“We have an image problem,” said Councilman Charlie Powell, noting that the city may have lost potential new residents because of Wyoming’s existing reputation.
Councilman Jesse Morgan agreed that the state is viewed as close-minded. On a recent trip to North Carolina, Morgan said people were surprised to learn he was a politician because they didn’t think a black man would get elected in Wyoming.
“We need to change this perception,” he said.
Pointing out that discrimination is “alive and well” in all areas of the world, Vice Mayor Ray Pacheco also said that the resolution would be a step in the right direction.
As an openly gay man, Rob Johnston told City Council on Tuesday that he also had reservations about moving to Casper. He was worried about potential discrimination, but Johnston said the community largely accepted him.

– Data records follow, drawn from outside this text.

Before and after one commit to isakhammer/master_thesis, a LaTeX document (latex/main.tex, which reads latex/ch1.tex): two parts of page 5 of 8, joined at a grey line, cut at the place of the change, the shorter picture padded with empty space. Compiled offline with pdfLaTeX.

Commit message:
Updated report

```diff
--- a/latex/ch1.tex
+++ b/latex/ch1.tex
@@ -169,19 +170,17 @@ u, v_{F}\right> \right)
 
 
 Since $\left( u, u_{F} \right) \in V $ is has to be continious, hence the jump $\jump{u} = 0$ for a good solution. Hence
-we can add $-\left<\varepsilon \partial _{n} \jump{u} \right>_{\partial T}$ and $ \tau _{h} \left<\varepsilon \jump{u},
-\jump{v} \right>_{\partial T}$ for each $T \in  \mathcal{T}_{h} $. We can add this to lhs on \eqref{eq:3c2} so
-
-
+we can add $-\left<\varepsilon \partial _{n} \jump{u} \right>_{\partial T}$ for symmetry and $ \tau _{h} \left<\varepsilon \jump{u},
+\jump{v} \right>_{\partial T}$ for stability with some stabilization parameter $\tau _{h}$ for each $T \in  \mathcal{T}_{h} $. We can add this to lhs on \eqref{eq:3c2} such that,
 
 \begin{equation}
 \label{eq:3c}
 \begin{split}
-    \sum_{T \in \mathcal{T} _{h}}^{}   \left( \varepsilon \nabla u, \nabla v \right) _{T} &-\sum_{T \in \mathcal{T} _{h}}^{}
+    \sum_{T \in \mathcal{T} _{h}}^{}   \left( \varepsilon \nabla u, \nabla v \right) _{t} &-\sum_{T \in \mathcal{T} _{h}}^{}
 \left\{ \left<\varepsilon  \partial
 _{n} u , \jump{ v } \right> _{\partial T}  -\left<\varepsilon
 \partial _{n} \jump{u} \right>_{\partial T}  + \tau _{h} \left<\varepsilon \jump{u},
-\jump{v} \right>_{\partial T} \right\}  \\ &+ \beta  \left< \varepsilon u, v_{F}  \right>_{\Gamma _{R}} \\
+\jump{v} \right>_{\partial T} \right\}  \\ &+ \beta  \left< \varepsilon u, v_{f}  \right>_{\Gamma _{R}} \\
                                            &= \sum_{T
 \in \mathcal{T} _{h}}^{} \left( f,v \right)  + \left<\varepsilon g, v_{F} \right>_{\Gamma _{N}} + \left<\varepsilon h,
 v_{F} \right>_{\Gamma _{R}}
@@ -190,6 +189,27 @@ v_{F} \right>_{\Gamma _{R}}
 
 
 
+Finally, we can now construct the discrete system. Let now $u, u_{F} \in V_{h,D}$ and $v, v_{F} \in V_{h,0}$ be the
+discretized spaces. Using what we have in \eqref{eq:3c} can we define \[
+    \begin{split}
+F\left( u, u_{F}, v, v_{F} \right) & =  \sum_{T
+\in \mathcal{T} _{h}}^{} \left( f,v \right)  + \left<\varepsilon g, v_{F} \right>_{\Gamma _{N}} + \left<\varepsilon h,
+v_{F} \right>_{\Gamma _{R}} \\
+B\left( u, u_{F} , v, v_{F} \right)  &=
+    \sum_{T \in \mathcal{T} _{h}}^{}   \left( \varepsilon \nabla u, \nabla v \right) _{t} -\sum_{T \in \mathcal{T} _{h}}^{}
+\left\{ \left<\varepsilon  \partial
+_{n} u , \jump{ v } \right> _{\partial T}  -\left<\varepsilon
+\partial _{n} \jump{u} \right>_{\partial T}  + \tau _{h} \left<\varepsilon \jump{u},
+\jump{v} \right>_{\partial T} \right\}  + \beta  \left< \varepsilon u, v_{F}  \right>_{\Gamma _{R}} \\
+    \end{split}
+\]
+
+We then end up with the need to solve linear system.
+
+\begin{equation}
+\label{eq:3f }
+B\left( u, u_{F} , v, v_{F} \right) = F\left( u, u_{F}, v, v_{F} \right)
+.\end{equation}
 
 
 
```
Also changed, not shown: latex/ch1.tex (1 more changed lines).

This is one of the reasons that Johnston and other members of PFLAG, an organization that advocates for people who are LGBT, are asking Council to approve the resolution, which would affirm the rights of LGBT citizens to live discrimination-free lives.
This resolution could help to correct the false perception that everyone in Wyoming disapproves of the LGBT community, while also working to discourage the discrimination that does exist, explained Johnston.
“We aren’t asking for special rights,” he added.
Council members agreed to continue discussing the matter at another upcoming work session.
Councilman Bob Hopkins was not opposed to the idea of a resolution, but said he needs to carefully consider its wording before he can approve it.
Attempts to pass an anti-discrimination bill through the state Legislature have failed. During past efforts, multiple religious leaders have spoken out against such a measure, saying a law was not the answer.
At the same time, other cities and towns in Wyoming have established resolutions or ordinances to promote equal rights and opportunities for LGBT residents.
A resolution doesn’t have the same teeth as an ordinance, but Johnston previously told the Star-Tribune that he believes it would “set a tone” of acceptance in the city.